### What is expected:
Please print the data again exactly as given.

### Data for processing:
————

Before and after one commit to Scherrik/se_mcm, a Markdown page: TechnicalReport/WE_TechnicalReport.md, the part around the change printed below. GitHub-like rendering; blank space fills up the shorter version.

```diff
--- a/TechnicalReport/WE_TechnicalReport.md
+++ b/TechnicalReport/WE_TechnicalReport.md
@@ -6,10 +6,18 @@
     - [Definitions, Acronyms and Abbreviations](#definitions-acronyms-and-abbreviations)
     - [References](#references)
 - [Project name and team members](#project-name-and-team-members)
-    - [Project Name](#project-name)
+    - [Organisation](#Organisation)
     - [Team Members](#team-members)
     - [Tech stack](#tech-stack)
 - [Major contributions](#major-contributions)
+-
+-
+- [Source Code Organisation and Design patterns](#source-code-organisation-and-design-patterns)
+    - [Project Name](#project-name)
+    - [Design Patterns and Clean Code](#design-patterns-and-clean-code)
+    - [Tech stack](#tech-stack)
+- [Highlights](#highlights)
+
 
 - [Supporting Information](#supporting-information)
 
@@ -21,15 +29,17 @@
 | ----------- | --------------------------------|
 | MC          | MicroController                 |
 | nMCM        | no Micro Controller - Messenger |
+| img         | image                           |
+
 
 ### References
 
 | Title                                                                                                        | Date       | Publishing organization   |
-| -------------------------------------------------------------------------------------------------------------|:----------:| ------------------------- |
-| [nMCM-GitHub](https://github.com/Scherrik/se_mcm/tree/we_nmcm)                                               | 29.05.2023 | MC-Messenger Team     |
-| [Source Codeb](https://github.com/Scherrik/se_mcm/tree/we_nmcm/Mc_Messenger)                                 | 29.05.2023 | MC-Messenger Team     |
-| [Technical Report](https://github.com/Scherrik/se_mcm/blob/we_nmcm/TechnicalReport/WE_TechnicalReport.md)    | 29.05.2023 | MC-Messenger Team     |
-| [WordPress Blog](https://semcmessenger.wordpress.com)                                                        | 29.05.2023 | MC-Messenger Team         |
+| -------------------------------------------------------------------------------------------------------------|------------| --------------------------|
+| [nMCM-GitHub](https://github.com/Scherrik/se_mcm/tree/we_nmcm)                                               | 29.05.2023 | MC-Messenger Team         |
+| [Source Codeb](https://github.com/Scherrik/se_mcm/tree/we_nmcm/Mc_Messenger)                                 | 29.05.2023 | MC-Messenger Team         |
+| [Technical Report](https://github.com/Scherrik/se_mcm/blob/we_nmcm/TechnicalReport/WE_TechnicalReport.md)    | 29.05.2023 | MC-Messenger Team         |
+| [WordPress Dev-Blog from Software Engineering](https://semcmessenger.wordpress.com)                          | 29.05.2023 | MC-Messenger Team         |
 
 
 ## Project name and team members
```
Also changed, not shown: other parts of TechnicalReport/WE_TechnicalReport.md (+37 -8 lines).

————

### Written reply:
Before and after one commit to Scherrik/se_mcm, a Markdown page: TechnicalReport/WE_TechnicalReport.md, the part around the change printed below. GitHub-like rendering; blank space fills up the shorter version.

```diff
--- a/TechnicalReport/WE_TechnicalReport.md
+++ b/TechnicalReport/WE_TechnicalReport.md
@@ -6,10 +6,18 @@
     - [Definitions, Acronyms and Abbreviations](#definitions-acronyms-and-abbreviations)
     - [References](#references)
 - [Project name and team members](#project-name-and-team-members)
-    - [Project Name](#project-name)
+    - [Organisation](#Organisation)
     - [Team Members](#team-members)
     - [Tech stack](#tech-stack)
 - [Major contributions](#major-contributions)
+-
+-
+- [Source Code Organisation and Design patterns](#source-code-organisation-and-design-patterns)
+    - [Project Name](#project-name)
+    - [Design Patterns and Clean Code](#design-patterns-and-clean-code)
+    - [Tech stack](#tech-stack)
+- [Highlights](#highlights)
+
 
 - [Supporting Information](#supporting-information)
 
@@ -21,15 +29,17 @@
 | ----------- | --------------------------------|
 | MC          | MicroController                 |
 | nMCM        | no Micro Controller - Messenger |
+| img         | image                           |
+
 
 ### References
 
 | Title                                                                                                        | Date       | Publishing organization   |
-| -------------------------------------------------------------------------------------------------------------|:----------:| ------------------------- |
-| [nMCM-GitHub](https://github.com/Scherrik/se_mcm/tree/we_nmcm)                                               | 29.05.2023 | MC-Messenger Team     |
-| [Source Codeb](https://github.com/Scherrik/se_mcm/tree/we_nmcm/Mc_Messenger)                                 | 29.05.2023 | MC-Messenger Team     |
-| [Technical Report](https://github.com/Scherrik/se_mcm/blob/we_nmcm/TechnicalReport/WE_TechnicalReport.md)    | 29.05.2023 | MC-Messenger Team     |
-| [WordPress Blog](https://semcmessenger.wordpress.com)                                                        | 29.05.2023 | MC-Messenger Team         |
+| -------------------------------------------------------------------------------------------------------------|------------| --------------------------|
+| [nMCM-GitHub](https://github.com/Scherrik/se_mcm/tree/we_nmcm)                                               | 29.05.2023 | MC-Messenger Team         |
+| [Source Codeb](https://github.com/Scherrik/se_mcm/tree/we_nmcm/Mc_Messenger)                                 | 29.05.2023 | MC-Messenger Team         |
+| [Technical Report](https://github.com/Scherrik/se_mcm/blob/we_nmcm/TechnicalReport/WE_TechnicalReport.md)    | 29.05.2023 | MC-Messenger Team         |
+| [WordPress Dev-Blog from Software Engineering](https://semcmessenger.wordpress.com)                          | 29.05.2023 | MC-Messenger Team         |
 
 
 ## Project name and team members
```
Also changed, not shown: other parts of TechnicalReport/WE_TechnicalReport.md (+37 -8 lines).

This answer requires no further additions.